It goes back to July of 2017 when I was naturalist around Haida Gwaii with Maple Leaf Adventures.
Let’s make it a photo essay.
To set the stage, here’s the boat and the crew.
You’ll note that the beautiful, historic sailing ship was operated by an all female crew on this trip. Important to note? Yes, but let me not digress.
Here’s the beach at Woodruff Bay near Cape St. James.
The discovery was made by the child I was so glad was on the trip.
Meet Kay from Germany.
Like any smart, curious and observant young person would, she asked what had made the crazy, convoluted patterns in the sand.
Here’s a closer look . . .
. . . and an even closer look.
I didn’t know what species had made those remarkable, dizzying tracks. But, the best things had come together – a mystery, a child, and the chance to discover the answer together.
We struck out to solve the mystery and found lots of little clam shells near the tracks.
We looked more closely at the tracks.
And found the tiny clams IN the tracks.
And then we noted what they were doing. They were licking the sand!
We had found the animal that was making the tracks and concluded the tiny clams must be feeding on organic material in this way. It is known as “deposit feeding” whereby the bivalves use their inhalant siphons to sweep the sand for detritus and microbes = snacks.
We were in awe at thinking of how much sand they must process to leave such long individual tracks and that they must be doing this quite quickly.
Upon returning to the ship, I was able to use the resources there to determine that the tiny clam was some species a “Tellin”.
However, it took my emailing my mollusc expert friends to have the species of Tellin confirmed.
Naturalist supreme, Bill Merilees, let me know I had “met British Columbia’s most beautiful clam Tellina nuculoides, the Salmon Tellin.” He also shared the results of his work to study their growth rings (imagine the dedication needed to count the growth rings of a large sample of tiny clams.) Bill’s research suggests Salmon Tellins can live to age 11 or 12.
Armed with their species name, I was able to find out a bit more.Their maximum size is 2 cm and their range is from southern Alaska to northern California. I presume the “salmon” in their common name refers to their beautiful colour.
I became even more awe-inspired to learn that research supports that bivalves like Tellins select particles based on physical and/or chemical properties that are poorly understood! (Source: https://doi.org/10.1016/j.jembe.2004.03.002.)
Imagine THAT while you watch my blurry video of the Salmon Tellins licking the sand.
To conclude, I will resist all the puns I could be using to be “tellin” it like it is. (Oops, clearly I am not entirely successful in resisting.)

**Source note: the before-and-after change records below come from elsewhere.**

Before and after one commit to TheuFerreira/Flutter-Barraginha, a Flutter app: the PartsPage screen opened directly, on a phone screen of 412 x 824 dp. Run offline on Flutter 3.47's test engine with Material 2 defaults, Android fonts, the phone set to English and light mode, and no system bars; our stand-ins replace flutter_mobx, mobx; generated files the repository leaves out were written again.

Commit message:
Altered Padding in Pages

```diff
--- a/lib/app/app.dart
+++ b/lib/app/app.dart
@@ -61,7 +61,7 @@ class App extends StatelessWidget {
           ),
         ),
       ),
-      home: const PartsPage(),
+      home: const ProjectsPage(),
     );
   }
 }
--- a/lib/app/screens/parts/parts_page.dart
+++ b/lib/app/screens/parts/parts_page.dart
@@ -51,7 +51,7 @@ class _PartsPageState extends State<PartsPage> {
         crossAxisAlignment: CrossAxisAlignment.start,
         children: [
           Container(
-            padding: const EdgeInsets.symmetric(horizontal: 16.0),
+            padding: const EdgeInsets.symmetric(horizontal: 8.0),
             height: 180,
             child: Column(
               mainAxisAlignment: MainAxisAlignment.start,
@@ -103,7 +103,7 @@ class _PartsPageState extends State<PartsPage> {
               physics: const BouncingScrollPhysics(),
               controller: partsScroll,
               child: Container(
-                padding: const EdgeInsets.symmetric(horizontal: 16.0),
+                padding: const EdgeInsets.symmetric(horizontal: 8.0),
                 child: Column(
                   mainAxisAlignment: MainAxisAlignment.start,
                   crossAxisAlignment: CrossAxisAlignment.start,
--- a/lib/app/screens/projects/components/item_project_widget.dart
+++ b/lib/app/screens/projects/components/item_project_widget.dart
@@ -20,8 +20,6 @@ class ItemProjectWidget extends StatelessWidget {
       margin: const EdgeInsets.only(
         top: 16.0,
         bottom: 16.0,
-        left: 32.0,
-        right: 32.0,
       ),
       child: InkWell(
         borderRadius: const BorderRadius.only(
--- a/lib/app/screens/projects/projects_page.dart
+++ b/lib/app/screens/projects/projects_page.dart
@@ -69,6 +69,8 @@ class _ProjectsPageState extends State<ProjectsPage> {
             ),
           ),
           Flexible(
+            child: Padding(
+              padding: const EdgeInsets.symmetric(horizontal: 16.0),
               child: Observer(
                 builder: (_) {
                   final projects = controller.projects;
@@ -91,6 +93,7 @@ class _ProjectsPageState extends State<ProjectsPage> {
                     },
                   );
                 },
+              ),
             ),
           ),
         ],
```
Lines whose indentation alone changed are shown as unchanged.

Rather, I will share the quote with which mollusc expert Rick Harbo responded when I asked him about the species and their tracks.

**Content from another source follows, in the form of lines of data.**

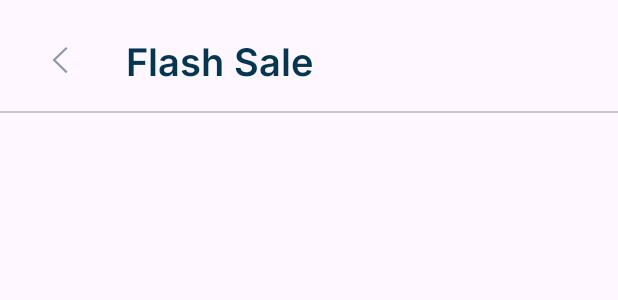
After one commit to Ruhlan2/Lafyuu, an Android app: the layout fragment_see_more.xml on its own in the app's theme, with its tools: preview values and no code run, on a phone screen of 412 x 824 dp. The commit adds this screen. Shown: the top 300 px of the screen. Run offline under Robolectric (Android 15) with nearby library versions, the phone set to English and light mode, and no system bars; Roboto replaces fonts that are not available here.

Commit message:
See More (for mega sale) screen added

```diff
--- a/app/src/main/java/com/ruhlanusubov/laza/service/Service.kt
+++ b/app/src/main/java/com/ruhlanusubov/laza/service/Service.kt
@@ -17,6 +17,8 @@ import retrofit2.http.Path
 import retrofit2.http.Query
 
 interface Service {
+    @GET("productWithoutLimit")
+    fun getMore():Call<DetailResponse>
     @GET("products")
     fun getProduct(
         @Query("limit") limit:Int)
--- a/app/src/main/res/layout/fragment_home.xml
+++ b/app/src/main/res/layout/fragment_home.xml
@@ -99,6 +99,7 @@
                     tools:layout_editor_absoluteY="331dp" />
 
                 <TextView
+                    android:id="@+id/moreCategory"
                     android:layout_width="wrap_content"
                     android:layout_height="wrap_content"
                     android:layout_gravity="bottom"
@@ -148,6 +149,7 @@
                     tools:layout_editor_absoluteY="331dp" />
 
                 <TextView
+                    android:id="@+id/seeMore"
                     android:layout_width="wrap_content"
                     android:layout_height="wrap_content"
                     android:layout_gravity="bottom"
--- /dev/null
+++ b/app/src/main/res/layout/fragment_see_more.xml
@@ -0,0 +1,51 @@
+<?xml version="1.0" encoding="utf-8"?>
+<androidx.constraintlayout.widget.ConstraintLayout xmlns:android="http://schemas.android.com/apk/res/android"
+    xmlns:tools="http://schemas.android.com/tools"
+    android:layout_width="match_parent"
+    android:layout_height="match_parent"
+    xmlns:app="http://schemas.android.com/apk/res-auto"
+    tools:context=".presentation.ui.home.SeeMoreFragment">
+
+    <com.google.android.material.button.MaterialButton
+        android:id="@+id/back"
+        style="@style/Widget.Material3.Button.IconButton"
+        android:layout_width="wrap_content"
+        android:layout_height="wrap_content"
+        android:layout_margin="16dp"
+        app:icon="@drawable/left"
+        app:iconTint="@color/grey"
+        app:layout_constraintStart_toStartOf="parent"
+        app:layout_constraintTop_toTopOf="parent" />
+
+    <TextView
+        android:id="@+id/textView21"
+        android:layout_width="wrap_content"
+        android:layout_height="wrap_content"
+        android:layout_marginStart="20dp"
+        android:fontFamily="@font/inter_semibold"
+        android:text="Flash Sale"
+        android:textColor="@color/blue_d"
+        android:textSize="25sp"
+        app:layout_constraintBottom_toBottomOf="@+id/back"
+        app:layout_constraintStart_toEndOf="@+id/back"
+        app:layout_constraintTop_toTopOf="@+id/back" />
+
+    <com.google.android.material.divider.MaterialDivider
+        android:id="@+id/materialDivider6"
+        android:layout_width="match_parent"
+        android:layout_height="1dp"
+        android:layout_marginTop="10dp"
+        app:layout_constraintEnd_toEndOf="parent"
+        app:layout_constraintStart_toStartOf="parent"
+        app:layout_constraintTop_toBottomOf="@+id/back" />
+
+    <androidx.recyclerview.widget.RecyclerView
+        android:id="@+id/moreRv"
+        android:layout_width="0dp"
+        android:layout_height="0dp"
+        android:layout_marginTop="20dp"
+        app:layout_constraintBottom_toBottomOf="parent"
+        app:layout_constraintEnd_toEndOf="parent"
+        app:layout_constraintStart_toStartOf="parent"
+        app:layout_constraintTop_toBottomOf="@+id/materialDivider6" />
+</androidx.constraintlayout.widget.ConstraintLayout>
```
Also changed, not shown: app/src/main/java/com/ruhlanusubov/laza/presentation/ui/cart/CartFragment.kt (+10 -4 lines), app/src/main/java/com/ruhlanusubov/laza/presentation/ui/home/HomeFragment.kt (+17 -3 lines), app/src/main/java/com/ruhlanusubov/laza/presentation/ui/home/SeeMoreFragment.kt (added, +79 -0 lines), app/src/main/res/layout/fragment_cart.xml (+15 -23 lines), app/src/main/res/navigation/app_graph.xml (+12 -0 lines).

He reflected on the tracks made by mollusc species who feed in this way with the words of Gandalf from Lord of the Rings . . .
“All who wander are not lost”.